**PROBLEM TO WORK ON**
Output every entry exactly, from the first line to the last.

**DATA EXTRACT**

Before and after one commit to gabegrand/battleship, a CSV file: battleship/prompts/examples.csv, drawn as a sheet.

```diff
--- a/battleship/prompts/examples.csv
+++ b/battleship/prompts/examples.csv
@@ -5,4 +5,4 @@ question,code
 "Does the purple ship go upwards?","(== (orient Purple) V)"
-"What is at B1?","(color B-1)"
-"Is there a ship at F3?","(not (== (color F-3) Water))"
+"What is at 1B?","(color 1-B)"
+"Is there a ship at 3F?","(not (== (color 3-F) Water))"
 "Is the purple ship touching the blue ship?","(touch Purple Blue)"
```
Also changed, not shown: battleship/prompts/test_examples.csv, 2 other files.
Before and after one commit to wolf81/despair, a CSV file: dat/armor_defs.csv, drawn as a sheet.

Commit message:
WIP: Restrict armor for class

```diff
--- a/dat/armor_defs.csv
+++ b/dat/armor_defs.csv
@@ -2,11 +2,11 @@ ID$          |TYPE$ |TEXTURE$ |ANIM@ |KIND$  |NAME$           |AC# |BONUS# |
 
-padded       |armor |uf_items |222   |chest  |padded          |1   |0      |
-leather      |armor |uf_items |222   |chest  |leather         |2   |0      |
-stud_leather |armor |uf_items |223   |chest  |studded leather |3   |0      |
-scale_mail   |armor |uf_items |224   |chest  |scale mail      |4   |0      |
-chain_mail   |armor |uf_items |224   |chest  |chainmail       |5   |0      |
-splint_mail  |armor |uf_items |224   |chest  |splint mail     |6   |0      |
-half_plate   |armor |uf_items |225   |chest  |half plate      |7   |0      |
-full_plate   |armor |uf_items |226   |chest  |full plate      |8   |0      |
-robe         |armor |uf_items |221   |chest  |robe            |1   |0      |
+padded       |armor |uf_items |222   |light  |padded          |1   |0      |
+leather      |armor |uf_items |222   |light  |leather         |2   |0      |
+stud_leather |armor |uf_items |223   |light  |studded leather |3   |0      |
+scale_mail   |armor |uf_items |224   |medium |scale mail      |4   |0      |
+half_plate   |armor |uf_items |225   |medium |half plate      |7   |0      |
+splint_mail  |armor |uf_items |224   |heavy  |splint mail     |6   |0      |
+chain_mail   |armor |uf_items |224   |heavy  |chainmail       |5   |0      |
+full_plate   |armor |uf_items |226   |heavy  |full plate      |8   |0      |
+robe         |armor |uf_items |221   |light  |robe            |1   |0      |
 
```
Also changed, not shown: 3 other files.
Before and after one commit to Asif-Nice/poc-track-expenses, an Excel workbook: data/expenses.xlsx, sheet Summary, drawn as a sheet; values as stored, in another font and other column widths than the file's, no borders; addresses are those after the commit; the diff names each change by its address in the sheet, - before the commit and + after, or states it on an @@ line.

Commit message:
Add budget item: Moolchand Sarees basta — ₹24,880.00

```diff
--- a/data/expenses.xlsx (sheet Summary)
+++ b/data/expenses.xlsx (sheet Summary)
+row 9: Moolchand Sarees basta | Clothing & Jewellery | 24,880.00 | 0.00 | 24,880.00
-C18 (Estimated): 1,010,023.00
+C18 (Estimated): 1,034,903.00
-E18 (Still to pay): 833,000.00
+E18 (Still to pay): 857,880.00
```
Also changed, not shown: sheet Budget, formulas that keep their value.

**TASK ANSWER**
Before and after one commit to gabegrand/battleship, a CSV file: battleship/prompts/examples.csv, drawn as a sheet.

```diff
--- a/battleship/prompts/examples.csv
+++ b/battleship/prompts/examples.csv
@@ -5,4 +5,4 @@ question,code
 "Does the purple ship go upwards?","(== (orient Purple) V)"
-"What is at B1?","(color B-1)"
-"Is there a ship at F3?","(not (== (color F-3) Water))"
+"What is at 1B?","(color 1-B)"
+"Is there a ship at 3F?","(not (== (color 3-F) Water))"
 "Is the purple ship touching the blue ship?","(touch Purple Blue)"
```
Also changed, not shown: battleship/prompts/test_examples.csv, 2 other files.
Before and after one commit to wolf81/despair, a CSV file: dat/armor_defs.csv, drawn as a sheet.

Commit message:
WIP: Restrict armor for class

```diff
--- a/dat/armor_defs.csv
+++ b/dat/armor_defs.csv
@@ -2,11 +2,11 @@ ID$          |TYPE$ |TEXTURE$ |ANIM@ |KIND$  |NAME$           |AC# |BONUS# |
 
-padded       |armor |uf_items |222   |chest  |padded          |1   |0      |
-leather      |armor |uf_items |222   |chest  |leather         |2   |0      |
-stud_leather |armor |uf_items |223   |chest  |studded leather |3   |0      |
-scale_mail   |armor |uf_items |224   |chest  |scale mail      |4   |0      |
-chain_mail   |armor |uf_items |224   |chest  |chainmail       |5   |0      |
-splint_mail  |armor |uf_items |224   |chest  |splint mail     |6   |0      |
-half_plate   |armor |uf_items |225   |chest  |half plate      |7   |0      |
-full_plate   |armor |uf_items |226   |chest  |full plate      |8   |0      |
-robe         |armor |uf_items |221   |chest  |robe            |1   |0      |
+padded       |armor |uf_items |222   |light  |padded          |1   |0      |
+leather      |armor |uf_items |222   |light  |leather         |2   |0      |
+stud_leather |armor |uf_items |223   |light  |studded leather |3   |0      |
+scale_mail   |armor |uf_items |224   |medium |scale mail      |4   |0      |
+half_plate   |armor |uf_items |225   |medium |half plate      |7   |0      |
+splint_mail  |armor |uf_items |224   |heavy  |splint mail     |6   |0      |
+chain_mail   |armor |uf_items |224   |heavy  |chainmail       |5   |0      |
+full_plate   |armor |uf_items |226   |heavy  |full plate      |8   |0      |
+robe         |armor |uf_items |221   |light  |robe            |1   |0      |
 
```
Also changed, not shown: 3 other files.
Before and after one commit to Asif-Nice/poc-track-expenses, an Excel workbook: data/expenses.xlsx, sheet Summary, drawn as a sheet; values as stored, in another font and other column widths than the file's, no borders; addresses are those after the commit; the diff names each change by its address in the sheet, - before the commit and + after, or states it on an @@ line.

Commit message:
Add budget item: Moolchand Sarees basta — ₹24,880.00

```diff
--- a/data/expenses.xlsx (sheet Summary)
+++ b/data/expenses.xlsx (sheet Summary)
+row 9: Moolchand Sarees basta | Clothing & Jewellery | 24,880.00 | 0.00 | 24,880.00
-C18 (Estimated): 1,010,023.00
+C18 (Estimated): 1,034,903.00
-E18 (Still to pay): 833,000.00
+E18 (Still to pay): 857,880.00
```
Also changed, not shown: sheet Budget, formulas that keep their value.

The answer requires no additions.